"I speak the truth": GOP's Martha McSally refuses to apologize for calling reporter a "liberal hack"

"She's in the middle of a very difficult re-election race, and she's using that exchange to fundraise"

Published January 17, 2020 11:41AM (EST)

Sen. Martha McSally (Fox News)
Sen. Martha McSally (Fox News)

Sen. Martha McSally, R-Ariz., refused to apologize Thursday for calling CNN reporter Manu Raju a "liberal hack," falsely claiming to Fox News host Laura Ingraham that she had simply "called it like it is."

"I speak the truth," McSally claimed on the right-leaning network. "I'm going to continue to do it. I've done it my whole life."

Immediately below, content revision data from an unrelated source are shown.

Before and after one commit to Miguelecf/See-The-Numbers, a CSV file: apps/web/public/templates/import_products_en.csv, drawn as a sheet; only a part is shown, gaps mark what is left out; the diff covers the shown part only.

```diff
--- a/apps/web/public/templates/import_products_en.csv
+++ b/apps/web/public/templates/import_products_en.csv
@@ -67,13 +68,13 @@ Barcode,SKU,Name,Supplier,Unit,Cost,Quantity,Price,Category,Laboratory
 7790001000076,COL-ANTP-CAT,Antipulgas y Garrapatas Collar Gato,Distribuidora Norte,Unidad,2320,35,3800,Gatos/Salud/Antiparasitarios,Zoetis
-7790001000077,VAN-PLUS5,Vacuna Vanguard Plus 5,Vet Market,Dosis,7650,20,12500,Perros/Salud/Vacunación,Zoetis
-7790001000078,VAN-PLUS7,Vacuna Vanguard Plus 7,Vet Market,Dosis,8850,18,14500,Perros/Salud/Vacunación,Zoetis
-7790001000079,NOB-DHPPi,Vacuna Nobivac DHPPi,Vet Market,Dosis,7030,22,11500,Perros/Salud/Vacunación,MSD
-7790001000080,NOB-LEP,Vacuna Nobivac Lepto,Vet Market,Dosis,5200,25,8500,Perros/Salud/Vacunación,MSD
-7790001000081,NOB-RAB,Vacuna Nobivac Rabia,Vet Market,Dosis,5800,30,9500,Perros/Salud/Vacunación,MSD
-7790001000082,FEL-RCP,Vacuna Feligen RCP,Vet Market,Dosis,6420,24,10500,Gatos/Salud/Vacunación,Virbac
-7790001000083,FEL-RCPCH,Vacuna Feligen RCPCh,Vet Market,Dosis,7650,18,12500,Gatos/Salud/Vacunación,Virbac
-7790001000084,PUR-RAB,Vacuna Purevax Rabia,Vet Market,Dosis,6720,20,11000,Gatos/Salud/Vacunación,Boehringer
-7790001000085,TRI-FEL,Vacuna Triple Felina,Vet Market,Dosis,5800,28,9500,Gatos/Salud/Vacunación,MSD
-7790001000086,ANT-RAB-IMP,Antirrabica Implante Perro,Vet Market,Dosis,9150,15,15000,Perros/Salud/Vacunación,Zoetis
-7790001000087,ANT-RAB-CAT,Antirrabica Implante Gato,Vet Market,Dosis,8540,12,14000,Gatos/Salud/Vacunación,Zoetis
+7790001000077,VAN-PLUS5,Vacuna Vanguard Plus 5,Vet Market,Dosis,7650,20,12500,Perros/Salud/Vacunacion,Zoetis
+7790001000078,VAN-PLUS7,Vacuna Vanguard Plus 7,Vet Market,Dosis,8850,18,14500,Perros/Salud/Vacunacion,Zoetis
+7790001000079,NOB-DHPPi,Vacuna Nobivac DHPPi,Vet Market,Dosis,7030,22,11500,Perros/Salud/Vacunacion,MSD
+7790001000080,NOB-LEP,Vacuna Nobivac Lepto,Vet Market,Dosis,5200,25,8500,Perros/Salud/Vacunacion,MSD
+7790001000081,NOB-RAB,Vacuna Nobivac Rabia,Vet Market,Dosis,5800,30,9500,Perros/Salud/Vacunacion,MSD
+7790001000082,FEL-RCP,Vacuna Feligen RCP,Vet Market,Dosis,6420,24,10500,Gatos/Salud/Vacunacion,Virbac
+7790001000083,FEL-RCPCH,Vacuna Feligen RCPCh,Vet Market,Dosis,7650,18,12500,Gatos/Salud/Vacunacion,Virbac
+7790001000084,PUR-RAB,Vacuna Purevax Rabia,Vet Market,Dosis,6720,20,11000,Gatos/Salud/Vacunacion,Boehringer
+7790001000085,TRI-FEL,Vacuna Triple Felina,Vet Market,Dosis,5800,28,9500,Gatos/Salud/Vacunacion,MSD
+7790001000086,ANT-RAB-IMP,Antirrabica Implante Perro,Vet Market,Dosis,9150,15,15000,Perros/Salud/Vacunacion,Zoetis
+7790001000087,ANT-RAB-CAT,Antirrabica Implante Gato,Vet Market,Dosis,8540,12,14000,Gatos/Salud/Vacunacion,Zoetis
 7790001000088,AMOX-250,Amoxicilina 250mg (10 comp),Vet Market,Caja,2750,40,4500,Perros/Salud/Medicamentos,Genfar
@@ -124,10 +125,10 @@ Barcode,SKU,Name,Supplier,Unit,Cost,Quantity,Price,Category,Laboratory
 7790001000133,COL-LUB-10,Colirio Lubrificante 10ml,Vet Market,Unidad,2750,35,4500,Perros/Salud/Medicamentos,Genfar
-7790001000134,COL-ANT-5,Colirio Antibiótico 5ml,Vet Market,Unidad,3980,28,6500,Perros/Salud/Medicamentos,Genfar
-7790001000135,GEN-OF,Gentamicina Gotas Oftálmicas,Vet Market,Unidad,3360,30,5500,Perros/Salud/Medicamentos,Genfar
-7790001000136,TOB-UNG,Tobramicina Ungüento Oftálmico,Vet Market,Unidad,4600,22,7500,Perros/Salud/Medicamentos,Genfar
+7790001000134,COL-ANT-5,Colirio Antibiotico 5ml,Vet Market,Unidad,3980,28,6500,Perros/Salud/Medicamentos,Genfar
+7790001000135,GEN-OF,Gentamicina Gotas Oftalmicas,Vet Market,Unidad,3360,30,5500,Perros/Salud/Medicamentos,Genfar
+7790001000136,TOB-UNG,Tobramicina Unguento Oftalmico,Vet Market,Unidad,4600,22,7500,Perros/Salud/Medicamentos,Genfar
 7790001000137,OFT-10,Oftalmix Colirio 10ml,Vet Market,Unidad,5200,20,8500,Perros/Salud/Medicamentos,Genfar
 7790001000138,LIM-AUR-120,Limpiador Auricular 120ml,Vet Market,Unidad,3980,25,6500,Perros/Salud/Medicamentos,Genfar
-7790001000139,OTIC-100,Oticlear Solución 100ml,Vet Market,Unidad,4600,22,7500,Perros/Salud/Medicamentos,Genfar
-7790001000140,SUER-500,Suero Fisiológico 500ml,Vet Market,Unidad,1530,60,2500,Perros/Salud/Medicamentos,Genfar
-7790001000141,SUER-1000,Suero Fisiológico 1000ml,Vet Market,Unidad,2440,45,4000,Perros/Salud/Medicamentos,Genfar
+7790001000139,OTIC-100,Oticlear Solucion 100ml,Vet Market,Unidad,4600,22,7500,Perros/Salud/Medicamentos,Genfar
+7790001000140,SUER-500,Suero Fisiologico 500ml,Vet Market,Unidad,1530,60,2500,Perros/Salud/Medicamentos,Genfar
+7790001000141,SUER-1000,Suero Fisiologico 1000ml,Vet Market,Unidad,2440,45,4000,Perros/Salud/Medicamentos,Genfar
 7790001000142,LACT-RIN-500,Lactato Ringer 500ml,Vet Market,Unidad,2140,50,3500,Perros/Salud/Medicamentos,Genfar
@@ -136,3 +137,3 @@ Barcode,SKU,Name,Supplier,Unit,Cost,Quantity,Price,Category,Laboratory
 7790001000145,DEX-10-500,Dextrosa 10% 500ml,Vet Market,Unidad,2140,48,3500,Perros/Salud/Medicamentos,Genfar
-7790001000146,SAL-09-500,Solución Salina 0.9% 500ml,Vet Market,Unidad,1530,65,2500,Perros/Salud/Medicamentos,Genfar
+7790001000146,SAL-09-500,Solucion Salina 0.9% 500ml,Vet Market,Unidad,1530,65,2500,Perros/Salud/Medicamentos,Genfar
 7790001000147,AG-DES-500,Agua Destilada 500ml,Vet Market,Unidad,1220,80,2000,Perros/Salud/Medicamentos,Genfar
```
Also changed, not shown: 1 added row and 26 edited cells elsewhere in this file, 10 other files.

However, McSally did not "speak the truth," and the motivation behind her insult was called into question after she began to fundraise off of the viral exchange. Raju, who is the senior congressional correspondent to the network, has no record of partisanship. 

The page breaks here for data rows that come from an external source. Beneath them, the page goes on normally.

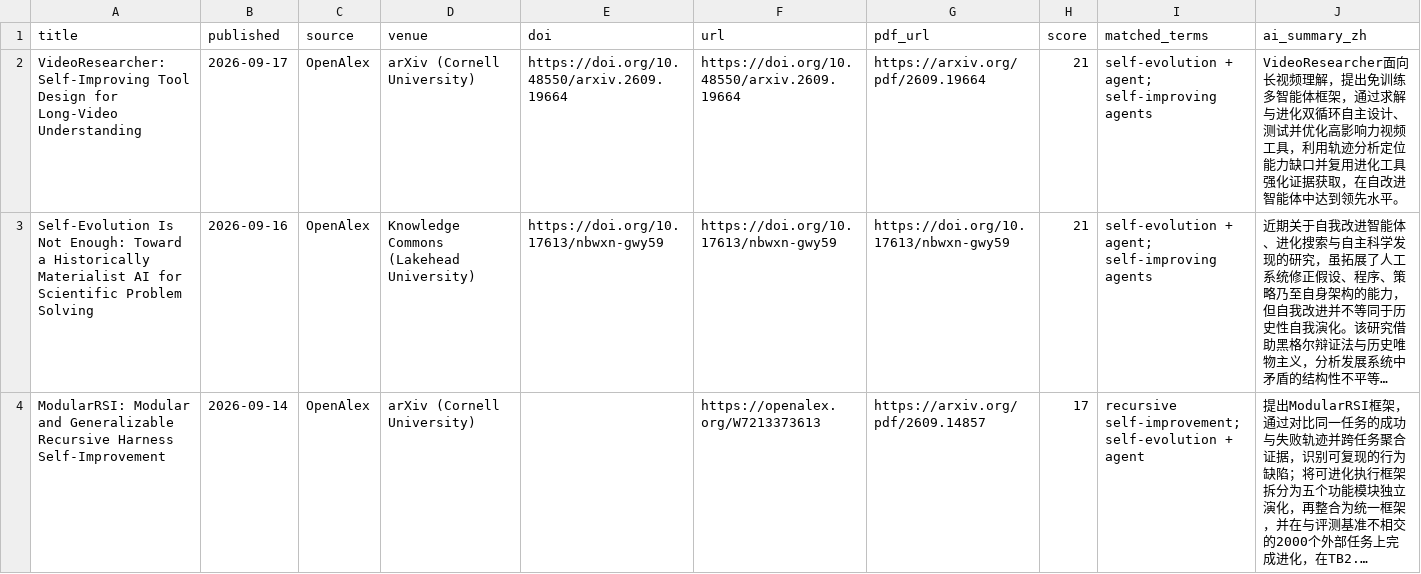
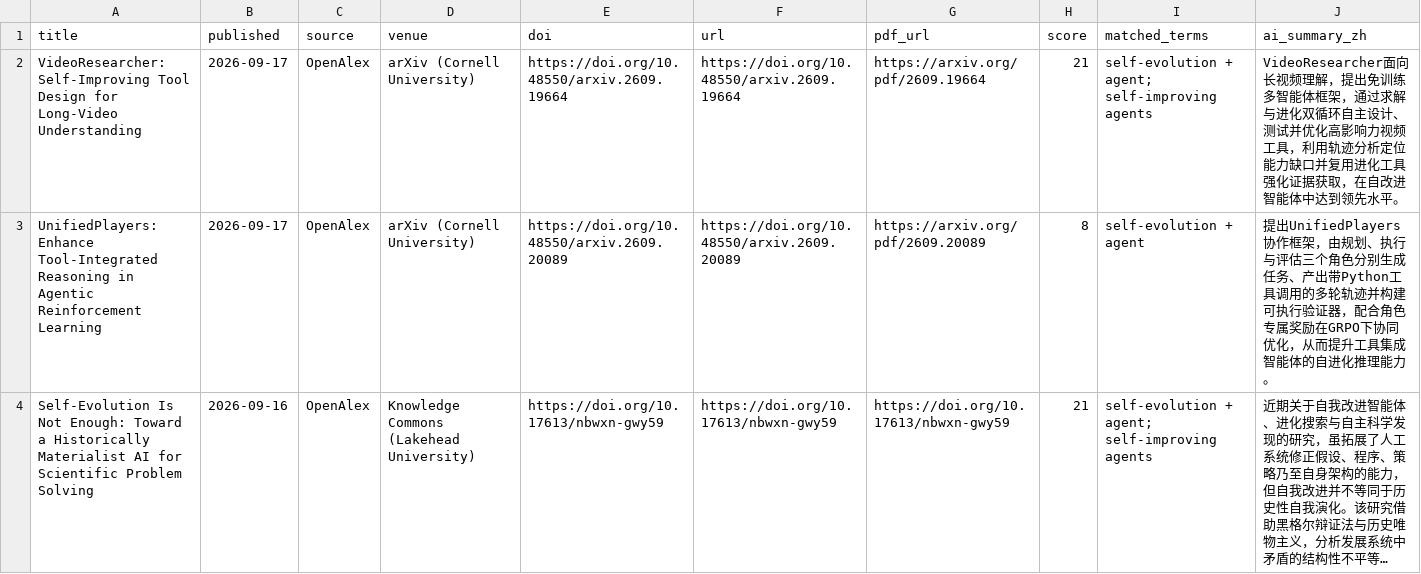
Before and after one commit to HexWillAppear/bim-ifc-paper-radar, a CSV file: data/self-evolving-agent/papers.csv, drawn as a sheet; only a part is shown; the shorter side is filled out with more unchanged rows; long unchanged cells end in …; the diff covers the shown part only; the diff names each change by its address in the sheet, - before the commit and + after, or states it on an @@ line.

```diff
--- a/data/self-evolving-agent/papers.csv
+++ b/data/self-evolving-agent/papers.csv
+row 3: UnifiedPlayers: Enhance Tool-Integrated Reasoning in Agentic Reinforcement Learning | 2026-09-17 | OpenAlex | arXiv (Cornell University) | https://doi.org/10.48550/arxiv.2609.20089 | https://doi.org/10.48550/arxiv.2609.20089 | https://arxiv.org/pdf/2609.20089 | 8 | self-evolution + agent | 提出UnifiedPlayers协作框架，由规划、执行与评估三个角色分别生成任务、产出带Python工具调用的多轮轨迹并构建可执行验证器，配合角色专属奖励在GRPO下协同优化，从而提升工具集成智能体的自进化推理能力。
```
Also changed, not shown: 2 added rows elsewhere in this file, 7 other files.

Laughing as Ingraham played the clip of her insulting Raju, McSally said that she had no regrets.

"I said it again, actually, as I went in. I said, 'You're a liberal hack, buddy.' As you know. I mean, as you know, these CNN reporters but many of them around the Capitol they are so biased. They are so in cahoots with the Democrats," McSally falsely claimed. "They so can't stand the president, and they run around trying to chase, you know, Republicans and ask trapping questions. I'm a fighter pilot, you know. I called it like it is."

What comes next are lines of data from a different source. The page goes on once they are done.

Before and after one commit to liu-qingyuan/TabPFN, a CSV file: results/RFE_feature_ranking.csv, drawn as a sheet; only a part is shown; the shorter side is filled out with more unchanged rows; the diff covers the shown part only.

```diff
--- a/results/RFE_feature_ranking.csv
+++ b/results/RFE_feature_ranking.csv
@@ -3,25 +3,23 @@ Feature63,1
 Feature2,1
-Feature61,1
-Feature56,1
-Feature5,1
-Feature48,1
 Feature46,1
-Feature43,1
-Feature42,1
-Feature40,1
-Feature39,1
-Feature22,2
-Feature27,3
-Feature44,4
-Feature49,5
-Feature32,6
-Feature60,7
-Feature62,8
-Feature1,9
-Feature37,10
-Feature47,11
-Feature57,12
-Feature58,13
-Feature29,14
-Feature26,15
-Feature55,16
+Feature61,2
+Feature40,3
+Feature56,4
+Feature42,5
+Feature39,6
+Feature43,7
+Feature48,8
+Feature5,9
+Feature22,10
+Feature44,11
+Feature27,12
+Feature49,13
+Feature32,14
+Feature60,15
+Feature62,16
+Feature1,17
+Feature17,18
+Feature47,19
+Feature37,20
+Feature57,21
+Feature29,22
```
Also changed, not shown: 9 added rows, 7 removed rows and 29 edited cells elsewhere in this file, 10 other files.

After alleging that Republicans are vilified by the mainstream media on a daily basis, McSally claimed that CNN reporters treat Democratic senators differently.

"The Democratic senators walk by, and they say, 'Hi, how are you today?' And then they chase after the Republicans," McSally alleged. "I mean, it's honestly ridiculous. As you know, they're cheerleading Democrats. They hate the president."


During the incident in question, Raju did his job. He asked McSally as she walked to her office on Capitol Hill whether she believed the Senate should consider new evidence as part of the impeachment trial.

"You're a liberal hack," McSally replied. "I'm not talking to you."

After Raju asked her to confirm that she was not going to talk about it, she reiterated: "You're a liberal hack."

McSally was criticized by many in the media for ignoring a legitimate question in an apparent attempt to invalidate Raju's right to ask it.

CNN's Chris Cuomo commented that "we see the play now. The question was obvious. So was the dodge. So was the disrespect. All textbook Trump. It's more proof of what this is all about. And here's more proof just from her of playing from the Trump playbook: Forget about apologizing, she's trying to raise money off the mockery."

Wolf Blitzer, while interviewing Raju on CNN, also noted that "instead of answering a fair question, she simply called you a 'liberal hack.' It was disgusting. It was awful. She should know better. Certainly, you're one of the most respected congressional reporters up on Capitol Hill. Walk us through what was going through your mind at that time."

Raju replied that "a key question that I have and a lot of reporters up here have is about whether or not senators will agree and vote to actually allow that new evidence to come forward. And Martha McSally, as you could see Wolf, did not want to talk about it. Also, she's in the middle of a very difficult re-election race, and she's using that exchange to fundraise for her campaign."

Watch the full video here via Fox News:


By Matthew Rozsa

Matthew Rozsa is a professional writer whose work has appeared in multiple national media outlets since 2012 and exclusively at Salon since 2016. He specializes in covering science and history, and is particularly passionate about climate change, animal science, disability rights, plastic pollution and a wide range of political issues. He has interviewed many prominent figures (reflecting his diverse interests) including President Jimmy Carter (1977-1981), Israeli Prime Minister Ehud Barak (1999-2001), animal scientist and autism activist Temple Grandin, inventor Ernő Rubik, epidemiologist Monica Gandhi, theoretical cosmologist Janna Levin, mRNA vaccine pioneer Katalin Karikó, philosopher of science Vinciane Despret, actor George Takei ("Star Trek"), climatologist Michael E. Mann, Libertarian presidential candidate Gary Johnson (2012, 2016), actress Cady McClain ("All My Children"), Democratic vice presidential nominee Joe Lieberman (2000), Ambassador Michael McFaul (2012-2014), economist Richard Wolff, director Kevin Greutert ("Saw VI"), model Liskula Cohen, actor Rodger Bumpass ("SpongeBob Squarepants"), Senator John Hickenlooper (2021-present), American Public Health Association Executive Director Georges Benjamin (2002-present), comedian Bill Burr ("F Is for Family"), novelist James Patterson ("The President's Daughter"), comedian David Cross ("Scary Movie 2") and right-wing insurrectionist Roger Stone.

MORE FROM Matthew Rozsa